• Task directions: Search the data below for the string "shown" and copy all lines where it shows up.
[[ Exercise material, beginning ]]
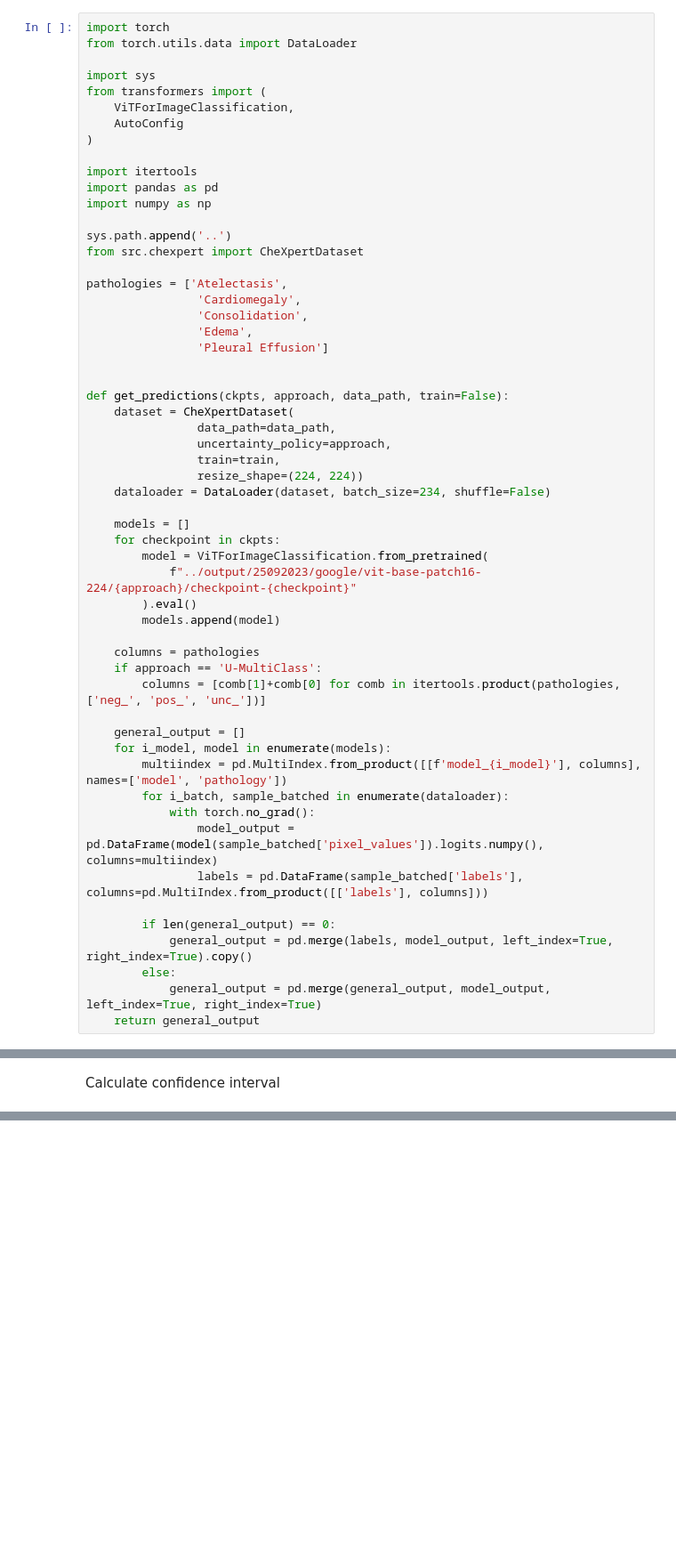
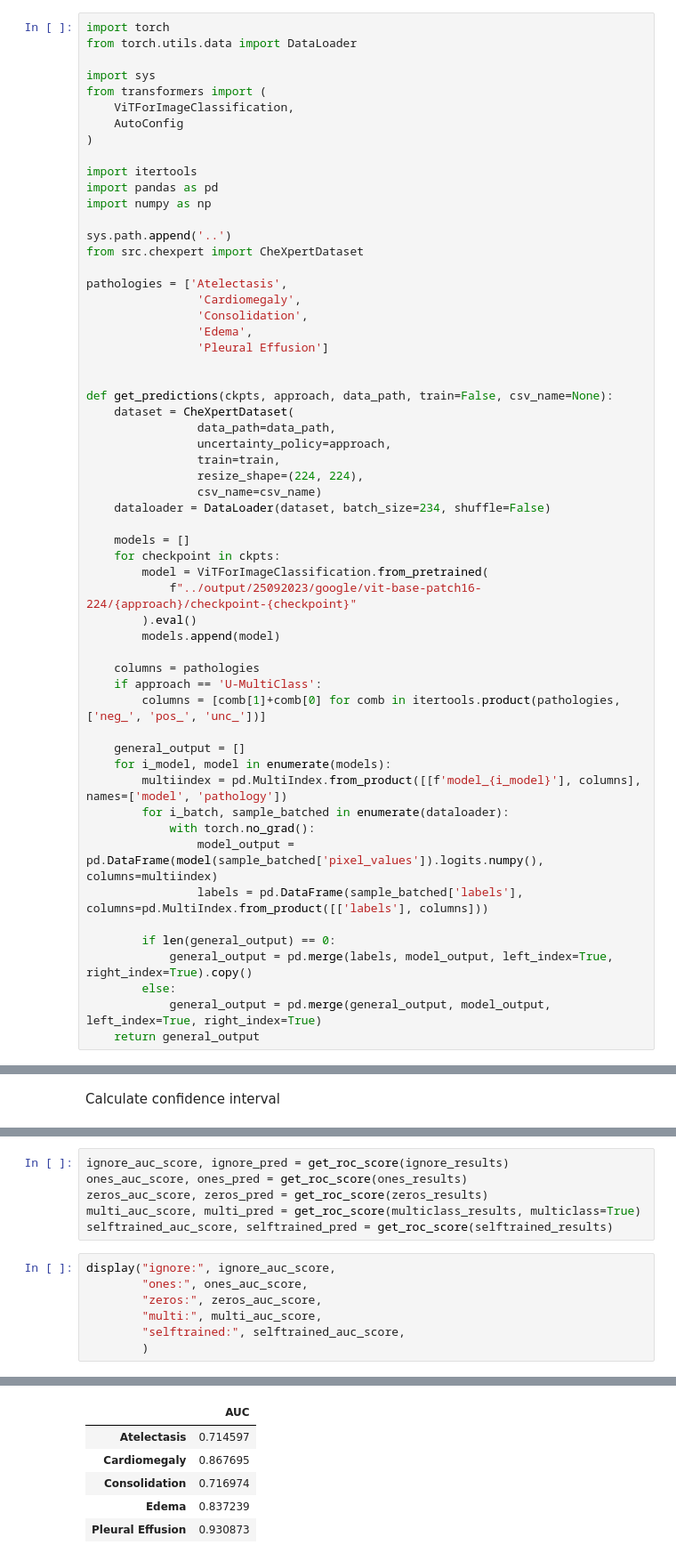
Before and after one commit to cruz-lucas/Chest-X-Ray-Pathology-Classifier, a Jupyter notebook: notebooks/6.0-results.ipynb, the cells around one changed output, grey strips where cells are left out. Shown at 89% size. Saved outputs shown, nothing was run; the diff lists cells and outputs as text; blank space fills up the shorter version.

```diff
--- a/notebooks/6.0-results.ipynb
+++ b/notebooks/6.0-results.ipynb
@@ -28,12 +28,13 @@ pathologies = ['Atelectasis',
                 'Pleural Effusion']
 
 
-def get_predictions(ckpts, approach, data_path, train=False):
+def get_predictions(ckpts, approach, data_path, train=False, csv_name=None):
     dataset = CheXpertDataset(
                 data_path=data_path,
                 uncertainty_policy=approach,
                 train=train,
-                resize_shape=(224, 224))
+                resize_shape=(224, 224),
+                csv_name=csv_name)
     dataloader = DataLoader(dataset, batch_size=234, shuffle=False)
 
     models = []
@@ -378,0 +505,14 @@ res
+# %%
+ignore_auc_score, ignore_pred = get_roc_score(ignore_results)
+ones_auc_score, ones_pred = get_roc_score(ones_results)
+zeros_auc_score, zeros_pred = get_roc_score(zeros_results)
+multi_auc_score, multi_pred = get_roc_score(multiclass_results, multiclass=True)
+selftrained_auc_score, selftrained_pred = get_roc_score(selftrained_results)
+# %%
+display("ignore:", ignore_auc_score,
+        "ones:", ones_auc_score,
+        "zeros:", zeros_auc_score,
+        "multi:", multi_auc_score,
+        "selftrained:", selftrained_auc_score,
+        )
+# %% [output]
@@ -378,0 +520,6 @@ res
+|  | AUC |
+| Atelectasis | 0.714597 |
+| Cardiomegaly | 0.867695 |
+| Consolidation | 0.716974 |
+| Edema | 0.837239 |
+| Pleural Effusion | 0.930873 |
```
Also changed, not shown: parts of 13 cells of this notebook, 3 other files.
[[ Exercise material, end ]]
• Problem solution:
Before and after one commit to cruz-lucas/Chest-X-Ray-Pathology-Classifier, a Jupyter notebook: notebooks/6.0-results.ipynb, the cells around one changed output, grey strips where cells are left out. Shown at 89% size. Saved outputs shown, nothing was run; the diff lists cells and outputs as text; blank space fills up the shorter version.
Also changed, not shown: parts of 13 cells of this notebook, 3 other files.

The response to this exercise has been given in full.